Avis, K.T., Gamble, K.L., Schwebel, D.C. (2013). Does Excessive Daytime Sleepiness Affect Children’s Pedestrian Safety? Sleep, in press.


Many cognitive factors contribute to unintentional pedestrian injury, including reaction time, impulsivity, risk-taking, attention, and decision-making. These same factors are negatively influenced by excessive daytime sleepiness (EDS), which may place children with EDS at greater risk for pedestrian injury.

Cognitive processes involved in safe pedestrian crossings may be impaired in children with EDS. In the pedestrian simulation, children with EDS appeared to show a pattern of inattentional blindness, in that they “looked but did not process” information in their pedestrian environment.
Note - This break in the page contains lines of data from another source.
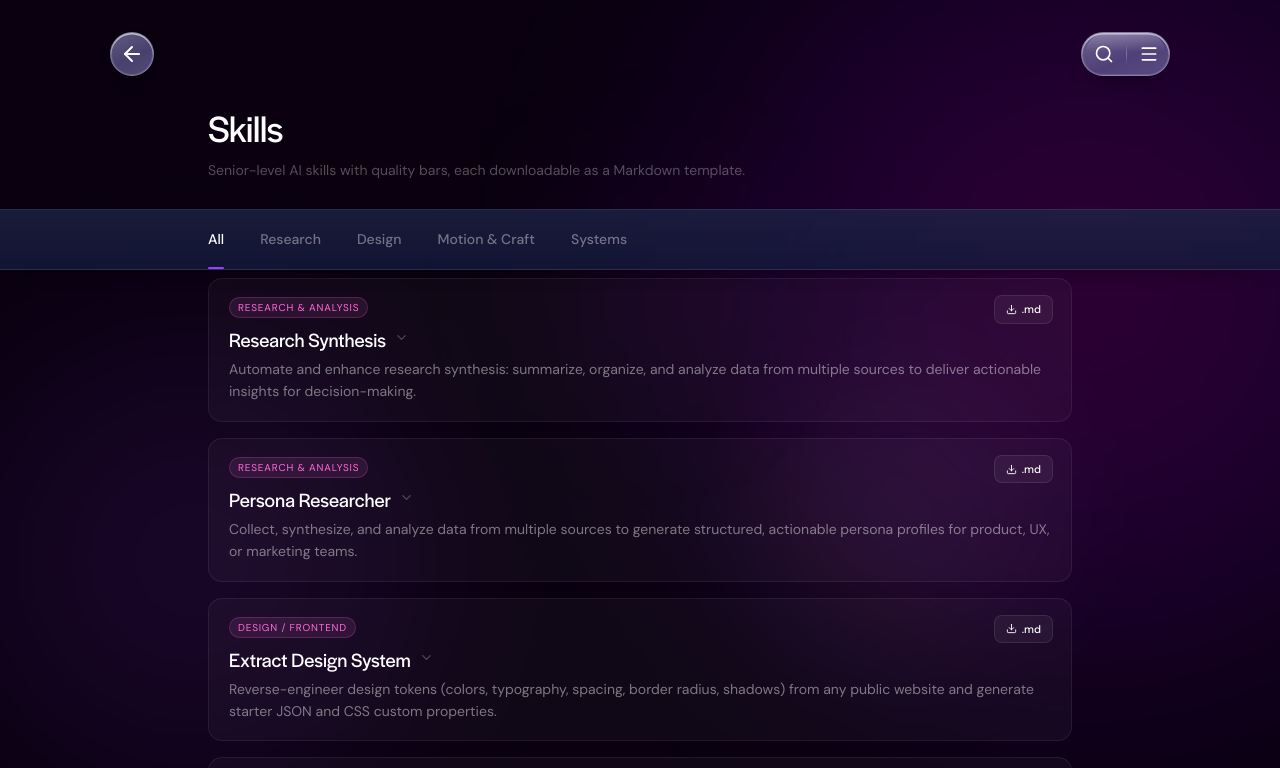
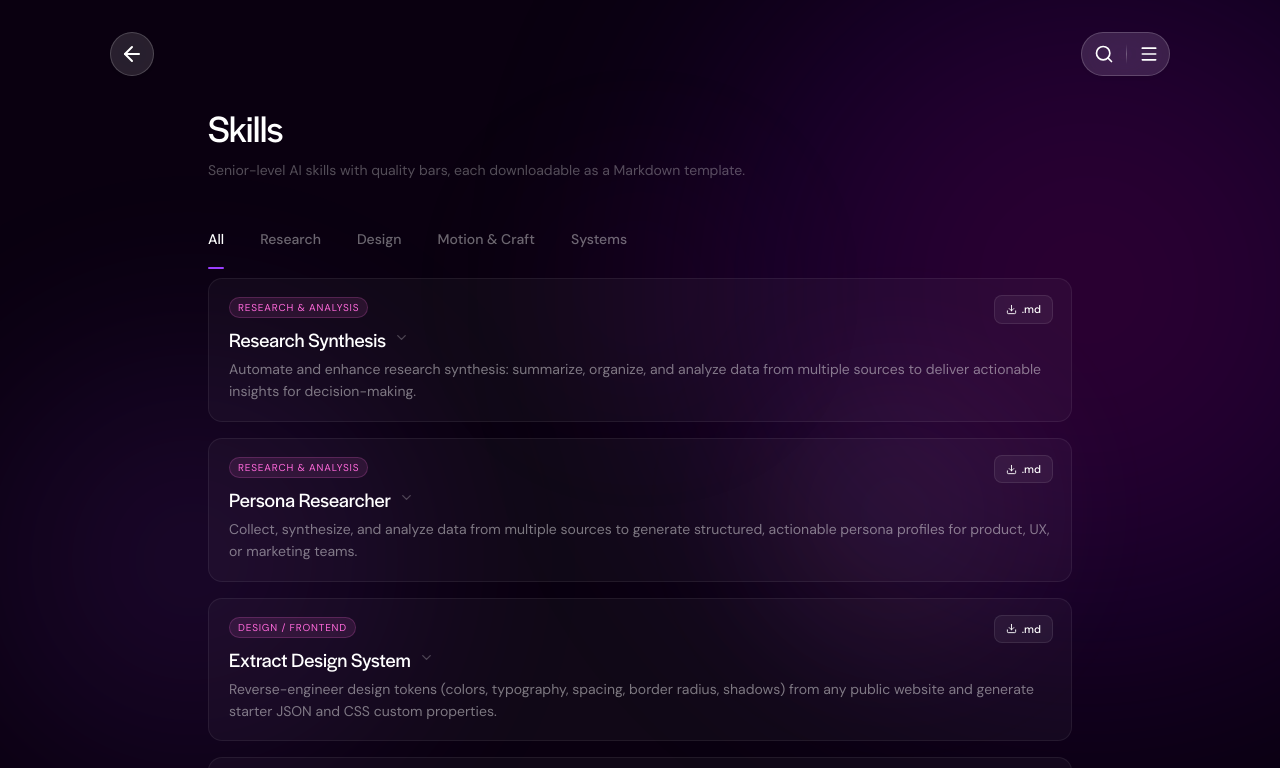
Before and after one commit to pavitsond-cyber/AI-Playbook, a Next.js app: page /ai-playbook/skills in a window 1280 px wide. Shown: the top 768 px of the page. Built offline with nearby package versions, Linux system fonts and the light colour scheme; a web font is replaced by a local one.

Commit message:
Auto-deploy: Claude changes

```diff
--- a/app/(playbook)/prompts/page.tsx
+++ b/app/(playbook)/prompts/page.tsx
@@ -4,6 +4,7 @@ import { useState, useEffect, useRef } from 'react'
 import { ChevronDown } from 'lucide-react'
 import PageHeader from '@/components/playbook/PageHeader'
 import CopyButton from '@/components/playbook/CopyButton'
+import StickyTabs from '@/components/playbook/StickyTabs'
 
 
 interface PromptTemplate {
@@ -863,7 +864,7 @@ export default function PromptsPage() {
       </div>
 
       {/* ── Tab bar — sticks directly below the frosted navigation ── */}
-      <div className="playbook-sticky-tabs" style={{ marginTop: 8 }}>
+      <StickyTabs style={{ marginTop: 8 }}>
         <div className="playbook-sticky-tabs__track" style={{ maxWidth: 960, margin: '0 auto', padding: '0 clamp(20px,4vw,48px)' }}>
           <div style={{ display: 'flex', flexWrap: 'nowrap', gap: 'clamp(16px,3vw,36px)' }}>
             {PROMPT_TABS.map(tab => {
@@ -893,7 +894,7 @@ export default function PromptsPage() {
             })}
           </div>
         </div>
-      </div>
+      </StickyTabs>
 
       {/* ── Prompt list ── */}
       <div style={{ maxWidth: 960, margin: '0 auto', width: '100%', padding: '8px clamp(20px,4vw,48px) 48px' }}>
--- a/app/(playbook)/skills/page.tsx
+++ b/app/(playbook)/skills/page.tsx
@@ -3,6 +3,7 @@
 import { useState, useEffect, useRef } from 'react'
 import { ChevronDown, Download, Check } from 'lucide-react'
 import PageHeader from '@/components/playbook/PageHeader'
+import StickyTabs from '@/components/playbook/StickyTabs'
 
 
 interface Skill {
@@ -1092,7 +1093,7 @@ export default function SkillsPage() {
       </div>
 
       {/* ── Tab bar — sticks directly below the frosted navigation ── */}
-      <div className="playbook-sticky-tabs" style={{ marginTop: 8 }}>
+      <StickyTabs style={{ marginTop: 8 }}>
         <div className="playbook-sticky-tabs__track" style={{ maxWidth: 960, margin: '0 auto', padding: '0 clamp(20px,4vw,48px)' }}>
           <div style={{ display: 'flex', flexWrap: 'nowrap', gap: 'clamp(16px,3vw,36px)' }}>
             {TABS.map(tab => {
@@ -1122,7 +1123,7 @@ export default function SkillsPage() {
             })}
           </div>
         </div>
-      </div>
+      </StickyTabs>
 
       {/* ── Skill list ── */}
       <div style={{ maxWidth: 960, margin: '0 auto', width: '100%', padding: '8px clamp(20px,4vw,48px) 48px' }}>
--- a/app/(playbook)/tools/page.tsx
+++ b/app/(playbook)/tools/page.tsx
@@ -3,6 +3,7 @@
 import { useState, useEffect } from 'react'
 import { ExternalLink } from 'lucide-react'
 import PageHeader from '@/components/playbook/PageHeader'
+import StickyTabs from '@/components/playbook/StickyTabs'
 
 /* Stable slug matching the id= on each card in the search index */
 function toolSlug(name: string) {
@@ -316,7 +317,7 @@ export default function ToolsPage() {
       </div>
 
       {/* ── Tab bar — sticks directly below the frosted navigation ── */}
-      <div className="playbook-sticky-tabs" style={{ marginTop: 8 }}>
+      <StickyTabs style={{ marginTop: 8 }}>
         <div className="playbook-sticky-tabs__track" style={{ maxWidth: 960, margin: '0 auto', padding: '0 clamp(20px,4vw,48px)' }}>
           <div style={{ display: 'flex', flexWrap: 'nowrap', gap: 'clamp(16px,3vw,36px)' }}>
             {TABS.map(tab => {
@@ -350,7 +351,7 @@ export default function ToolsPage() {
             })}
           </div>
         </div>
-      </div>
+      </StickyTabs>
 
       {/* ── Tool grid ── */}
       <div style={{ maxWidth: 960, margin: '0 auto', width: '100%', padding: '8px clamp(20px,4vw,48px) 48px' }}>
--- a/app/globals.css
+++ b/app/globals.css
@@ -131,15 +131,32 @@ body {
   position: sticky;
   top: var(--playbook-sticky-offset);
   z-index: 90;
-  border-bottom: 1px solid rgba(255,255,255,0.08);
-  background:
-    linear-gradient(180deg, rgba(255,255,255,0.055), rgba(255,255,255,0.018)),
-    rgba(14, 20, 57, 0.76);
+  border-bottom: 1px solid transparent;
+  background: transparent;
+  -webkit-backdrop-filter: blur(0);
+  backdrop-filter: blur(0);
+  box-shadow: none;
+  transition:
+    background-color 220ms ease,
+    border-color 220ms ease,
+    box-shadow 220ms ease,
+    backdrop-filter 220ms ease;
+}
+
+.playbook-sticky-tabs__marker {
+  height: 1px;
+  margin-bottom: -1px;
+  pointer-events: none;
+}
+
+.playbook-sticky-tabs[data-stuck='true'] {
+  border-bottom-color: rgba(255,255,255,0.08);
+  background: rgba(14, 20, 57, 0.7);
   -webkit-backdrop-filter: blur(24px) saturate(145%);
   backdrop-filter: blur(24px) saturate(145%);
   box-shadow:
-    inset 0 1px 0 rgba(255,255,255,0.08),
-    0 12px 28px -24px rgba(0,0,0,0.9);
+    inset 0 1px 0 rgba(255,255,255,0.06),
+    0 14px 24px -22px rgba(0,0,0,0.95);
 }
 
 .playbook-sticky-tabs__track {
@@ -152,6 +169,17 @@ body {
 
 .playbook-sticky-tabs__track::-webkit-scrollbar {
   display: none;
+}
+
+.playbook-sticky-tabs__track > div {
+  width: max-content;
+  min-width: 100%;
+}
+
+@media (max-width: 639px) {
+  .playbook-sticky-tabs__track > div {
+    min-width: calc(100% + 24px);
+  }
 }
 
 .playbook-header-control {
@@ -172,43 +200,37 @@ body {
 
 .playbook-header-control--frost {
   overflow: hidden;
-  background:
-    linear-gradient(155deg, rgba(255,255,255,0.24), rgba(255,255,255,0.11) 55%, rgba(255,255,255,0.16)),
-    rgba(73, 67, 137, 0.62);
-  border: 1px solid rgba(255,255,255,0.28);
-  -webkit-backdrop-filter: blur(22px) saturate(145%);
-  backdrop-filter: blur(22px) saturate(145%);
-  box-shadow:
-    inset 0 1.5px 0 rgba(255,255,255,0.58),
-    inset 0 0 0 1px rgba(255,255,255,0.12),
-    0 8px 20px -10px rgba(0,0,0,0.6);
+  background: rgba(255, 255, 255, 0.12);
+  border: 1px solid rgba(255, 255, 255, 0.18);
+  -webkit-backdrop-filter: blur(28px) saturate(160%);
+  backdrop-filter: blur(28px) saturate(160%);
+  box-shadow: 0 3px 10px -8px rgba(0, 0, 0, 0.3);
   transition:
-    background 280ms ease,
-    border-color 280ms ease,
-    box-shadow 280ms ease,
+    background-color 0.2s ease,
+    box-shadow 0.2s ease,
     transform 420ms cubic-bezier(0.2, 0.8, 0.2, 1);
 }
 
 .playbook-header-control--frost:hover {
-  background:
-    linear-gradient(155deg, rgba(255,255,255,0.32), rgba(255,255,255,0.16) 55%, rgba(255,255,255,0.22)),
-    rgba(84, 76, 156, 0.78);
-  border-color: rgba(255,255,255,0.36);
+  background: rgba(255, 255, 255, 0.17);
+  box-shadow: 0 5px 14px -8px rgba(0, 0, 0, 0.35);
 }
 
 .playbook-header-control--frost:active {
+  background: rgba(255, 255, 255, 0.20);
   transform: scale(0.96);
-  border-color: rgba(255,255,255,0.34);
-  background:
-    radial-gradient(circle at 38% 28%, rgba(255,255,255,0.24), transparent 42%),
-    linear-gradient(145deg, rgba(255,255,255,0.15), rgba(255,255,255,0.045) 58%, rgba(255,255,255,0.08)),
-    rgba(73,67,137,0.66);
+  transition-duration: 90ms;
+}
+
+html.safari-glass .playbook-header-control--frost {
+  background: linear-gradient(160deg, rgba(255,255,255,0.16), rgba(255,255,255,0.05) 55%, rgba(255,255,255,0.09));
+  border-color: rgba(255, 255, 255, 0.06);
+  -webkit-backdrop-filter: blur(20px) saturate(100%);
+  backdrop-filter: blur(20px) saturate(100%);
   box-shadow:
-    inset 0 1px 0 rgba(255,255,255,0.56),
-    inset 0 0 0 2px rgba(255,255,255,0.1),
-    inset 0 -5px 12px rgba(12,10,46,0.16),
-    0 5px 14px -10px rgba(0,0,0,0.68);
-  transition-duration: 90ms;
+    inset 0 1px 0 rgba(255, 255, 255, 0.4),
+    inset 0 0 0 1px rgba(255, 255, 255, 0.12),
+    0 6px 16px -8px rgba(0, 0, 0, 0.4);
 }
 
 .playbook-header-control:focus-visible {
@@ -258,34 +280,34 @@ body {
   flex: 0 0 89px;
   align-items: center;
   overflow: hidden;
-  border: 1px solid rgba(255,255,255,0.28);
+  background: rgba(255, 255, 255, 0.12);
+  border: 1px solid rgba(255, 255, 255, 0.18);
   border-radius: 9999px;
-  background:
-    linear-gradient(155deg, rgba(255,255,255,0.24), rgba(255,255,255,0.11) 55%, rgba(255,255,255,0.16)),
-    rgba(73, 67, 137, 0.62);
-  -webkit-backdrop-filter: blur(22px) saturate(145%);
-  backdrop-filter: blur(22px) saturate(145%);
-  box-shadow:
-    inset 0 1.5px 0 rgba(255,255,255,0.58),
-    inset 0 0 0 1px rgba(255,255,255,0.12),
-    0 8px 20px -10px rgba(0,0,0,0.6);
+  -webkit-backdrop-filter: blur(28px) saturate(160%);
+  backdrop-filter: blur(28px) saturate(160%);
+  box-shadow: 0 3px 10px -8px rgba(0, 0, 0, 0.3);
   pointer-events: auto;
   transition:
-    background 280ms ease,
-    border-color 280ms ease,
-    box-shadow 280ms ease,
-    transform 420ms cubic-bezier(0.2, 0.8, 0.2, 1);
+    background-color 0.2s ease,
+    border-color 0.2s ease,
+    box-shadow 0.2s ease;
 }
 
 .playbook-page-header[data-menu-open='true'] .playbook-header-actions {
-  border-color: rgba(255,255,255,0.36);
-  background:
-    linear-gradient(155deg, rgba(255,255,255,0.32), rgba(255,255,255,0.16) 55%, rgba(255,255,255,0.22)),
-    rgba(84, 76, 156, 0.78);
+  background: rgba(255, 255, 255, 0.17);
+  border-color: rgba(255, 255, 255, 0.24);
+  box-shadow: 0 5px 14px -8px rgba(0, 0, 0, 0.35);
+}
+
+html.safari-glass .playbook-header-actions {
+  background: linear-gradient(160deg, rgba(255,255,255,0.16), rgba(255,255,255,0.05) 55%, rgba(255,255,255,0.09));
+  border-color: rgba(255, 255, 255, 0.06);
+  -webkit-backdrop-filter: blur(20px) saturate(100%);
+  backdrop-filter: blur(20px) saturate(100%);
   box-shadow:
-    inset 0 1px 0 rgba(255,255,255,0.48),
-    inset 0 0 0 1px rgba(255,255,255,0.1),
-    0 12px 28px -12px rgba(0,0,0,0.65);
+    inset 0 1px 0 rgba(255, 255, 255, 0.4),
+    inset 0 0 0 1px rgba(255, 255, 255, 0.12),
+    0 6px 16px -8px rgba(0, 0, 0, 0.4);
 }
 
 .playbook-glass-shine {
@@ -295,7 +317,7 @@ body {
   height: 42%;
   border-radius: 9999px 9999px 50% 50%;
   background: linear-gradient(to bottom, rgba(255,255,255,0.24), transparent);
-  opacity: 1;
+  opacity: 0;
   pointer-events: none;
 }
 
--- a/components/glossary/GlossaryPage.tsx
+++ b/components/glossary/GlossaryPage.tsx
@@ -5,6 +5,7 @@ import { GlossaryTerm } from '@/types'
 import GlossaryGrid from './GlossaryGrid'
 import GlossaryCard from './GlossaryCard'
 import { useDockedTitle } from '@/components/nav/PageChromeContext'
+import StickyTabs from '@/components/playbook/StickyTabs'
 
 type TabId = 'abbreviations' | 'terminologies'
 
@@ -142,7 +143,7 @@ export default function GlossaryPage({ terms }: GlossaryPageProps) {
         </div>
 
         {/* Sticky tabs — sits directly below the frosted navigation */}
-        <div className="playbook-sticky-tabs">
+        <StickyTabs>
           <div className="playbook-sticky-tabs__track" style={{ display: "flex", padding: "8px clamp(20px,4vw,48px) 0" }}>
             {TABS.map(tab => {
               const isActive = activeTab === tab.id
@@ -178,7 +179,7 @@ export default function GlossaryPage({ terms }: GlossaryPageProps) {
               )
             })}
           </div>
-        </div>
+        </StickyTabs>
 
         {/* Results */}
         <div style={{ padding: "20px clamp(20px,4vw,48px) clamp(40px,4vw,64px)" }}>
--- /dev/null
+++ b/components/playbook/StickyTabs.tsx
@@ -0,0 +1,49 @@
+'use client'
+
+import { useEffect, useRef, useState } from 'react'
+
+interface StickyTabsProps {
+  children: React.ReactNode
+  className?: string
+  style?: React.CSSProperties
+}
+
+export default function StickyTabs({ children, className = '', style }: StickyTabsProps) {
+  const markerRef = useRef<HTMLDivElement>(null)
+  const [stuck, setStuck] = useState(false)
+
+  useEffect(() => {
+    const update = () => {
+      const marker = markerRef.current
+      const header = document.querySelector<HTMLElement>('.playbook-page-header')
+      if (!marker || !header) return
+
+      const nextStuck = marker.getBoundingClientRect().top <= header.getBoundingClientRect().bottom
+      setStuck(current => current === nextStuck ? current : nextStuck)
+    }
+
+    update()
+    window.addEventListener('scroll', update, { passive: true })
+    document.addEventListener('scroll', update, true)
+    window.addEventListener('resize', update)
+
+    return () => {
+      window.removeEventListener('scroll', update)
+      document.removeEventListener('scroll', update, true)
+      window.removeEventListener('resize', update)
+    }
+  }, [])
+
+  return (
+    <>
+      <div ref={markerRef} className="playbook-sticky-tabs__marker" aria-hidden />
+      <div
+        className={`playbook-sticky-tabs ${className}`.trim()}
+        data-stuck={stuck ? 'true' : 'false'}
+        style={style}
+      >
+        {children}
+      </div>
+    </>
+  )
+}
```
Also changed, not shown: app/(playbook)/layout.tsx (+7 -0 lines).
Results highlight the need for heightened awareness of potentially irreversible consequences of untreated sleep disorders and identify a possible target for pediatric injury prevention.